UCI president David Lappartient has joined a number of rival riders in calling for Froome to withdraw from racing until the case – which stemmed from a test taken during La Vuelta in September – has been resolved.
But after the Team Sky rider made his first appearance of the season last week – finishing 10th in the Ruta del Sol – Park said that if Lappartient was unhappy, he needed to look at his own organisation’s rules first.
“Personally, I think it’s beholden on us, and particularly those of us who work within governing bodies, to operate within the rules,” Park said. “If we don’t like the rules there is a perfectly good process in place for us to go about changing them.”
Froome must explain why his test results contained twice the permitted level of the anti-asthma drug, and can avoid a ban if the UCI accepts his reasoning.
Under the world governing body’s rules, the case should have remained confidential until such time as a charge was brought, but it was leaked in December, leaving the four-time Tour de France winner in a very public battle to save his reputation – and the Vuelta title he won in Spain.
“I’m not personally finding it uncomfortable,” Park added. “I think it’s regrettable that the rules, in terms of confidentiality for Chris, have not been maintained in this regard, are actually regrettable for the sport as much as for Chris.”
But asked if the response to the case indicated an anti-Froome agenda from elements within the sport, Park said he felt the opposite was true.
“There will always be people who will want those tall poppies chopped down,” he said. “So I don’t think it’s specifically anti-Chris Froome. In fact, I think it’s the other way around.
“When you look at the size of the vote he got at (the BBC Sports Personality of the Year awards), that was only three or four days after it came out, he was one of the five or six athletes who got a significant number of votes. And that was before the public had time to become educated.”
Froome, who plans to race next at Tirreno-Adriatico starting on March 7, said he had been encouraged by the reaction he received from fellow riders during his return last week although some, including Belgian Oliver Naesen, told reporters at the race they believed he should not be taking part.
Froome’s case comes on top of months of troubling headlines for British Cycling, following allegations of bullying and discrimination against former technical director Shane Sutton and question marks over the contents of a package delivered to Team Sky at the end of the 2011 Criterium du Dauphine.
But Park denied there was any sense that the public might be hesitant about supporting British riders ahead of next week’s UCI Track Cycling World Championships in Apeldoorn – where Laura Kenny will return to action only six months after giving birth.
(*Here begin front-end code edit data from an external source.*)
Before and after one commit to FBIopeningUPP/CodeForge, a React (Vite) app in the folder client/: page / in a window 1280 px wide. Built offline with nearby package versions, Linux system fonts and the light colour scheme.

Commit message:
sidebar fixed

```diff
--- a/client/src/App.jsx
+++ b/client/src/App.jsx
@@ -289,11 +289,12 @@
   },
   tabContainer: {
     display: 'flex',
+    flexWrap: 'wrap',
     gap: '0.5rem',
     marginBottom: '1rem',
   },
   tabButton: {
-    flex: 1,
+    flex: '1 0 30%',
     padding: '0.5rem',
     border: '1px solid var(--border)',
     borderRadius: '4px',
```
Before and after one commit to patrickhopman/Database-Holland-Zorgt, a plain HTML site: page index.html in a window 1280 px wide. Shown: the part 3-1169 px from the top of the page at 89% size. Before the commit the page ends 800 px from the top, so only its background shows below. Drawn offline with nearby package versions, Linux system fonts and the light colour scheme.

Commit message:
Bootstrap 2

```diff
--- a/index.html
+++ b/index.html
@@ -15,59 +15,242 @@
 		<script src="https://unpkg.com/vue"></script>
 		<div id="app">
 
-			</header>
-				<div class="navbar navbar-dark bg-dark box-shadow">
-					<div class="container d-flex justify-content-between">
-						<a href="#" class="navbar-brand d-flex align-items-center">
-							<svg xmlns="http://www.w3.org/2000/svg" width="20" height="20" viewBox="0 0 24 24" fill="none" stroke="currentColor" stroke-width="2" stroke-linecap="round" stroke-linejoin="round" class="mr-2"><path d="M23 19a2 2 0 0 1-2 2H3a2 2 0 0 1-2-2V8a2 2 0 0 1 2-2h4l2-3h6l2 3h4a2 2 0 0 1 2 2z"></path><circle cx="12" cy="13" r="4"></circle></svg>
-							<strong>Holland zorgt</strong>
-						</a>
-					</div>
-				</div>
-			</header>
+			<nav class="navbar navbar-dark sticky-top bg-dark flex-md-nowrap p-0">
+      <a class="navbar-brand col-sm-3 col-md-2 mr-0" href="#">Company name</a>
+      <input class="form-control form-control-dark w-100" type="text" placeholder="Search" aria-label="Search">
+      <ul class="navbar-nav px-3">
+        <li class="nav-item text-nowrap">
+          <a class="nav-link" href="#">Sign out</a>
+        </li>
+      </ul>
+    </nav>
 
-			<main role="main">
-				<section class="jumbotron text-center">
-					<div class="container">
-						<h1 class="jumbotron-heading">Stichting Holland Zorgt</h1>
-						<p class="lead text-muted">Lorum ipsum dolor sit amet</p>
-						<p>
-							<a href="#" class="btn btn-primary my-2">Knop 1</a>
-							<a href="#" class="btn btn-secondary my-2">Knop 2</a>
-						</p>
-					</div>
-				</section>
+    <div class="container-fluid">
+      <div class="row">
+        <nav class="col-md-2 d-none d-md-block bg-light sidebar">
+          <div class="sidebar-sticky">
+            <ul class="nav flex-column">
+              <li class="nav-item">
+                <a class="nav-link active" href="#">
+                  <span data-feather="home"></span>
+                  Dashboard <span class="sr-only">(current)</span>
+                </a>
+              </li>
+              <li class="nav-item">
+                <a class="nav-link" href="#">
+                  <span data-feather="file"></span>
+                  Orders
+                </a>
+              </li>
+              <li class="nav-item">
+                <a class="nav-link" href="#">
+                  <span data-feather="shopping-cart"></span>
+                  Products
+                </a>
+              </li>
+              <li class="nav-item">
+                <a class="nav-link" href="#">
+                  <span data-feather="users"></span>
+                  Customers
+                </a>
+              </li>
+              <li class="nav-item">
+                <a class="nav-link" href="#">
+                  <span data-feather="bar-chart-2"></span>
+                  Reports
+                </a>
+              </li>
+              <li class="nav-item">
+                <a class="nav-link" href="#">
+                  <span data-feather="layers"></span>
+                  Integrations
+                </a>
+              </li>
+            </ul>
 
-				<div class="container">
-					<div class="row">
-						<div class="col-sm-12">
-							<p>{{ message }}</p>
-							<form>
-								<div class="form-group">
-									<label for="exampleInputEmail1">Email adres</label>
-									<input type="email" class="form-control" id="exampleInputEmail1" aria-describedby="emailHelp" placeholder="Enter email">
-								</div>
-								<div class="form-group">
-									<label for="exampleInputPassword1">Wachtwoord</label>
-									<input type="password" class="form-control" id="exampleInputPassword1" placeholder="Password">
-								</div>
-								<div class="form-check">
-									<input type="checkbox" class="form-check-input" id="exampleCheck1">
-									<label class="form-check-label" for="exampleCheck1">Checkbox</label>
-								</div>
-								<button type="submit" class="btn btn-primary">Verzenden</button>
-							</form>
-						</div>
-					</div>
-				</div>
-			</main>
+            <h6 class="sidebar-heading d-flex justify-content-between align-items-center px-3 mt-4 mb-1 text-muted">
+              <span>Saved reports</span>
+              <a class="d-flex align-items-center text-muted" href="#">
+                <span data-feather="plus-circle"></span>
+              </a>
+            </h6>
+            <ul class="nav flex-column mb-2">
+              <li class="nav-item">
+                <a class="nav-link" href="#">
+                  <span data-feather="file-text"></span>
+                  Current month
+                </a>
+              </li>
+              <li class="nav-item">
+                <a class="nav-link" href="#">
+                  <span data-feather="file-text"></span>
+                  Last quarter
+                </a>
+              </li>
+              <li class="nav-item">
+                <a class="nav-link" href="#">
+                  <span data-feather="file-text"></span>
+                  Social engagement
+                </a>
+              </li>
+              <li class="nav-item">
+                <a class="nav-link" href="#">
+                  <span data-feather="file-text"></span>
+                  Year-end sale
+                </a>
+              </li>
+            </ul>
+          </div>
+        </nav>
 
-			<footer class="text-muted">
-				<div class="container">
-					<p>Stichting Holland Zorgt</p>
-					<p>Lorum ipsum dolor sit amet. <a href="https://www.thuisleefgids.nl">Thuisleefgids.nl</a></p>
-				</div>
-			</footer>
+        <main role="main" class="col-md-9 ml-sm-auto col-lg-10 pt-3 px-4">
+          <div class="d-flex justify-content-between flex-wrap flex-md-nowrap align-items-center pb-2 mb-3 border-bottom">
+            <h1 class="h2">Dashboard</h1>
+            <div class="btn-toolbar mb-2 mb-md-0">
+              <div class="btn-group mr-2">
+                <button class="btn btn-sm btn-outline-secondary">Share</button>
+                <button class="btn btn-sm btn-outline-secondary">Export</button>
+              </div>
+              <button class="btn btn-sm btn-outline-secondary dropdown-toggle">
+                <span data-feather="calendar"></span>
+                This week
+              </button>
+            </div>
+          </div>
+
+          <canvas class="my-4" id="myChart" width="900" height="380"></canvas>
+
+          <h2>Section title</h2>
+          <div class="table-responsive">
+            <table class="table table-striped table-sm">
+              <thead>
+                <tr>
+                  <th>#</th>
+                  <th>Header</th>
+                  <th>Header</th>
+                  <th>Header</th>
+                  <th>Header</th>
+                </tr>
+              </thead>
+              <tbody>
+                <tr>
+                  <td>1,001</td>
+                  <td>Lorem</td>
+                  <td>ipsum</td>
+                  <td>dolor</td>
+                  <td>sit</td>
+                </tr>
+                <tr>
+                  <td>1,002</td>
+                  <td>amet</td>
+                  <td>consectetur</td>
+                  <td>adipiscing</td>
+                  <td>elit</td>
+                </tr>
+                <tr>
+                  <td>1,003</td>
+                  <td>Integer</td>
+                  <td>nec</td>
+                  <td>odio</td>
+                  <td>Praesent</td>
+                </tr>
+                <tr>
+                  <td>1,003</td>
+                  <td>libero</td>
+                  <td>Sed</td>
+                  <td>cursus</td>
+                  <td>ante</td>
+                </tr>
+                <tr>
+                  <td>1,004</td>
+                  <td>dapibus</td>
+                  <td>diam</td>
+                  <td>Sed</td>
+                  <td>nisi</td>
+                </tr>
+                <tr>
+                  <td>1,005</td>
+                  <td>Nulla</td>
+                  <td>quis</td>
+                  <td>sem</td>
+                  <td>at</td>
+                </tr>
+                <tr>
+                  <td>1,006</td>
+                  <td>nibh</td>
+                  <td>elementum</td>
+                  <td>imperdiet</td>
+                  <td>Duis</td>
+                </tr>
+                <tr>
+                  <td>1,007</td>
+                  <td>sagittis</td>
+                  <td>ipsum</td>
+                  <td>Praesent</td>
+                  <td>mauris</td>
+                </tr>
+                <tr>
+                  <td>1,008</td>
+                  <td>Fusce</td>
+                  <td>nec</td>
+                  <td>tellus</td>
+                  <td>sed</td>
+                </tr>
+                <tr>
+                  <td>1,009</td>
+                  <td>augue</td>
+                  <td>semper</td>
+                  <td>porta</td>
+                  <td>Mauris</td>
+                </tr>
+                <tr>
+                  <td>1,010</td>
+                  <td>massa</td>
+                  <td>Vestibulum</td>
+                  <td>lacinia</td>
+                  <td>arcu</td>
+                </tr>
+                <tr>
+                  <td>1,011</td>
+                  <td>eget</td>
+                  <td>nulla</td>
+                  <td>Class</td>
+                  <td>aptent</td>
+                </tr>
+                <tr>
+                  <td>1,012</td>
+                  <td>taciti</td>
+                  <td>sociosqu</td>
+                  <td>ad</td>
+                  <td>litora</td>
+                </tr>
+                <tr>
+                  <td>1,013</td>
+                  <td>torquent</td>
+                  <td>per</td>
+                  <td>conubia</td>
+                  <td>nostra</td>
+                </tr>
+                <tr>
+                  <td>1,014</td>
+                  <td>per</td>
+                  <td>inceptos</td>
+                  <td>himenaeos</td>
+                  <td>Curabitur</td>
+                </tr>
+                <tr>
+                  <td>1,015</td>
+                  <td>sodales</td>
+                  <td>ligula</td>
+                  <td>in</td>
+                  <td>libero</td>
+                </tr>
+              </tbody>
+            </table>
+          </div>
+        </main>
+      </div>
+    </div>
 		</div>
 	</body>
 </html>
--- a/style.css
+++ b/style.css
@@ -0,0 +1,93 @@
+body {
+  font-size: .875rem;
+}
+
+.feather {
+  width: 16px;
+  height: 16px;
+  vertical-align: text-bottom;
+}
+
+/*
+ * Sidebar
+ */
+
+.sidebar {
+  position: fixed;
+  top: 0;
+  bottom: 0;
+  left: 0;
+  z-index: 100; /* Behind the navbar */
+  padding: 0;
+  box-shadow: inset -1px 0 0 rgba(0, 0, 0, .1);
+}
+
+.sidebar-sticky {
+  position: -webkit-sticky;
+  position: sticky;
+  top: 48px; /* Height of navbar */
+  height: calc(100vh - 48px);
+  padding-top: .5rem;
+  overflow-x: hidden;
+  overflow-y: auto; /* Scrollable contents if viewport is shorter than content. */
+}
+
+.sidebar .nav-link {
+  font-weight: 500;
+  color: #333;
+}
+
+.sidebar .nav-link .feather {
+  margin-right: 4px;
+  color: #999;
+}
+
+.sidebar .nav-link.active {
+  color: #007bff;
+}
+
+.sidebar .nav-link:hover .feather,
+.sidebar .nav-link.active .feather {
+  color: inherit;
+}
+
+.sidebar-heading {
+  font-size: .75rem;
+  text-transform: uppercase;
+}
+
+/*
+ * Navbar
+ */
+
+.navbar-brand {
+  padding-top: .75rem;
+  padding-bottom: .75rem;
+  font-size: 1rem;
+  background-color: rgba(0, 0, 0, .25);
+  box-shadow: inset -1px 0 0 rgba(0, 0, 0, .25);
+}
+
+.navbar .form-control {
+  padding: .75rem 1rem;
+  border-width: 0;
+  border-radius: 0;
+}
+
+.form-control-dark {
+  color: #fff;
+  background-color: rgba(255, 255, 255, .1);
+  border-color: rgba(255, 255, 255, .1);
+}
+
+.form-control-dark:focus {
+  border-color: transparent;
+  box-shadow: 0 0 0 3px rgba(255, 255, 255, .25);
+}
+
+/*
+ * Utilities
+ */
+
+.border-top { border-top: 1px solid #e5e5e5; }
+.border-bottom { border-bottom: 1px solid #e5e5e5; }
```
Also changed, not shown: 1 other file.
“I actually think the British public is very well informed by the quantity of what has has been written and said already,” he said. “I think we sometimes perceive that they are not as bright as they are.
“So I think the public really are getting behind British Cycling. I think they will be excited by British performances in Apeldoorn and I think the British public are actually really keen to see Great Britain deliver great performances.”